Date: December 19, 2006
Creator: Graf, J.; Gweon, G.-H.; McElroy, K.; Zhou, S.Y.; Jozwiak, C.; Rotenberg, E. et al.
Partner: UNT Libraries Government Documents Department

Nanoscale chemical and mechanical characterization of thin films:sum frequency generation (SFG) vibrational spectroscopy at buriedinterfaces

Description: Sum frequency generation (SFG) surface vibrational spectroscopy was used to characterize interfaces pertinent to current surface engineering applications, such as thin film polymers and novel catalysts. An array of advanced surface science techniques like scanning probe microscopy (SPM), x-ray photoelectron spectroscopy (XPS), gas chromatography (GC) and electron microscopy were used to obtain experimental measurements complementary to SFG data elucidating polymer and catalyst surface composition, surface structure, and surface mechanical behavior. Experiments reported in this dissertation concentrate on three fundamental questions: (1) How does the interfacial molecular structure differ from that of the bulk in real world applications? (2) How do differences in chemical environment affect interface composition or conformation? (3) How do these changes correlate to properties such as mechanical or catalytic performance? The density, surface energy and bonding at a solid interface dramatically alter the polymer configuration, physics and mechanical properties such as surface glass transition, adhesion and hardness. The enhanced sensitivity of SFG at the buried interface is applied to three systems: a series of acrylates under compression, the compositions and segregation behavior of binary polymer polyolefin blends, and the changes in surface structure of a hydrogel as a function of hydration. In addition, a catalytically active thin film of polymer coated nanoparticles is investigated to evaluate the efficacy of SFG to provide in situ information for catalytic reactions involving small mass adsorption and/or product development. Through the use of SFG, in situ total internal reflection (TIR) was used to increase the sensitivity of SFG and provide the necessary specificity to investigate interfaces of thin polymer films and nanostructures previously considered unfeasible. The dynamic nature of thin film surfaces is examined and it is found that the non-equilibrium states contribute to practical applications of acrylates, blends and hydrogels. Lastly, nanoparticle surfaces and the catalytic activity and selectivity of ...

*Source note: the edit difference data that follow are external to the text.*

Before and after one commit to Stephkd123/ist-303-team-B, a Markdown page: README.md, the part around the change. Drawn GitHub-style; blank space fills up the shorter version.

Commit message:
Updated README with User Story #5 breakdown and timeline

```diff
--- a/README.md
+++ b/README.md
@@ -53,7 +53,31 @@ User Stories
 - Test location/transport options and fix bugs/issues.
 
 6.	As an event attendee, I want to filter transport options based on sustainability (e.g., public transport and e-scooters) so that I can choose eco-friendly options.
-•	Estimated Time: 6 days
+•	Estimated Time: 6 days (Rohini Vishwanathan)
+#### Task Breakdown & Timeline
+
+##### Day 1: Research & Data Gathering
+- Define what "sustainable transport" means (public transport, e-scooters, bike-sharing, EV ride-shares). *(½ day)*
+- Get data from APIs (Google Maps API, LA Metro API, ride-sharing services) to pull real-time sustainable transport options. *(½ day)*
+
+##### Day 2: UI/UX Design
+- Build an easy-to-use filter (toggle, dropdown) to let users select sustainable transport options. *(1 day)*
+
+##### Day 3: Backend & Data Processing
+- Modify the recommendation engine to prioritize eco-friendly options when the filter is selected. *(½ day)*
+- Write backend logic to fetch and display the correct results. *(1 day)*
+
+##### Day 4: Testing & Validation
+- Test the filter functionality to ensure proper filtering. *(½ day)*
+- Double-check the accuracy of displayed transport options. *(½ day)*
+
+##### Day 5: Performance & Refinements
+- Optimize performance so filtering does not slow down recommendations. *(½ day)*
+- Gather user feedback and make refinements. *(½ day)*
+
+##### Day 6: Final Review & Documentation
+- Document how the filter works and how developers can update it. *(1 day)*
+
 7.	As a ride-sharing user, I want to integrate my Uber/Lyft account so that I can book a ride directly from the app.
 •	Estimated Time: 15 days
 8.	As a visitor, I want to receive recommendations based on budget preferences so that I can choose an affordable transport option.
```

Date: May 19, 2006
Creator: Kweskin, S.J.
Partner: UNT Libraries Government Documents Department